* **PROBLEM TO SOLVE**:
Filter the entries below, keeping only lines with "small".

* **SUPPLIED MATERIAL**:

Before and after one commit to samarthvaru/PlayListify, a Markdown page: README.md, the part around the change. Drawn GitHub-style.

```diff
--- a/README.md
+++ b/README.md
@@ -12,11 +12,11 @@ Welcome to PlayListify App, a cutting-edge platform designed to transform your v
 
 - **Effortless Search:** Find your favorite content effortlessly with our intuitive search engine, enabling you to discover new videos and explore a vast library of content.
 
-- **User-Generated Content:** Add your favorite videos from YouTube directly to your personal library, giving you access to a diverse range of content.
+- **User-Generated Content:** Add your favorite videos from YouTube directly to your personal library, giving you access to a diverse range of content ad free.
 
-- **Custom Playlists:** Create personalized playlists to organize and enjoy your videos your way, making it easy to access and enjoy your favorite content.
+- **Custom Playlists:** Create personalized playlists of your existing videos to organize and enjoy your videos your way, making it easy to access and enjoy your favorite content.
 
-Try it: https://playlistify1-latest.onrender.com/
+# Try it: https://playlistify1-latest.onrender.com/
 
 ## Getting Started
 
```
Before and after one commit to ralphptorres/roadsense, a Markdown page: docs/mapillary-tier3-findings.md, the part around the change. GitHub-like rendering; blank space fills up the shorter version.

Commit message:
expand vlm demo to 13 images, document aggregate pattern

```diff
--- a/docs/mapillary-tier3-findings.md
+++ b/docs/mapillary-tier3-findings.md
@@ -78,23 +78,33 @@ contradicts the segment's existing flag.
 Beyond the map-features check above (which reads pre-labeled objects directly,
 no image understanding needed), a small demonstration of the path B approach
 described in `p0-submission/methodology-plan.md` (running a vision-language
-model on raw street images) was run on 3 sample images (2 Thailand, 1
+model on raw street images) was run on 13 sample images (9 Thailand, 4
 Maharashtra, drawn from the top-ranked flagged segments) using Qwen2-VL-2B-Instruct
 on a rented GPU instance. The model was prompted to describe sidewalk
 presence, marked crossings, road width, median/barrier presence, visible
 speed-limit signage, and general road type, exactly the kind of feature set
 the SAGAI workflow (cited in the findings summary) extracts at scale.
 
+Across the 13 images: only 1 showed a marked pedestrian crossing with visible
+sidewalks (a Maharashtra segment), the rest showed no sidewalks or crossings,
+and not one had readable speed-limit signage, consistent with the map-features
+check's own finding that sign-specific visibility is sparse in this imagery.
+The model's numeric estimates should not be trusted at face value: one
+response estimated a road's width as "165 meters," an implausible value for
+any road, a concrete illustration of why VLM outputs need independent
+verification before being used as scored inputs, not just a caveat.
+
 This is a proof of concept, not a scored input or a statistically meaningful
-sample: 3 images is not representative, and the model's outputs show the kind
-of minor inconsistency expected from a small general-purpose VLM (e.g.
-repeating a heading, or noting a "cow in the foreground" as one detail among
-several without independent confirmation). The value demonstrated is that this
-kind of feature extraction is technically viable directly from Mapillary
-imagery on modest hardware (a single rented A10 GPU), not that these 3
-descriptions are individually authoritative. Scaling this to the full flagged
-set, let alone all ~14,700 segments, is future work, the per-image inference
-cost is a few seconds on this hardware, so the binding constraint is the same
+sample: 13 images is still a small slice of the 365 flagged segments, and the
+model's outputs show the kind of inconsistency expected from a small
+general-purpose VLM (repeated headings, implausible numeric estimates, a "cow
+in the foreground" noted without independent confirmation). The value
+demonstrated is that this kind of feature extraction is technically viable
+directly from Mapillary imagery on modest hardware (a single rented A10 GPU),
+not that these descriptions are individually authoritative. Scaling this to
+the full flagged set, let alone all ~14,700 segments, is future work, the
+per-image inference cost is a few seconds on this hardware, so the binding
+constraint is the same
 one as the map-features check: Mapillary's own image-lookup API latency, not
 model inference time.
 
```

* **TASK RESULT**:
 no image understanding needed), a small demonstration of the path B approach
-of minor inconsistency expected from a small general-purpose VLM (e.g.
+sample: 13 images is still a small slice of the 365 flagged segments, and the
+model's outputs show the kind of inconsistency expected from a small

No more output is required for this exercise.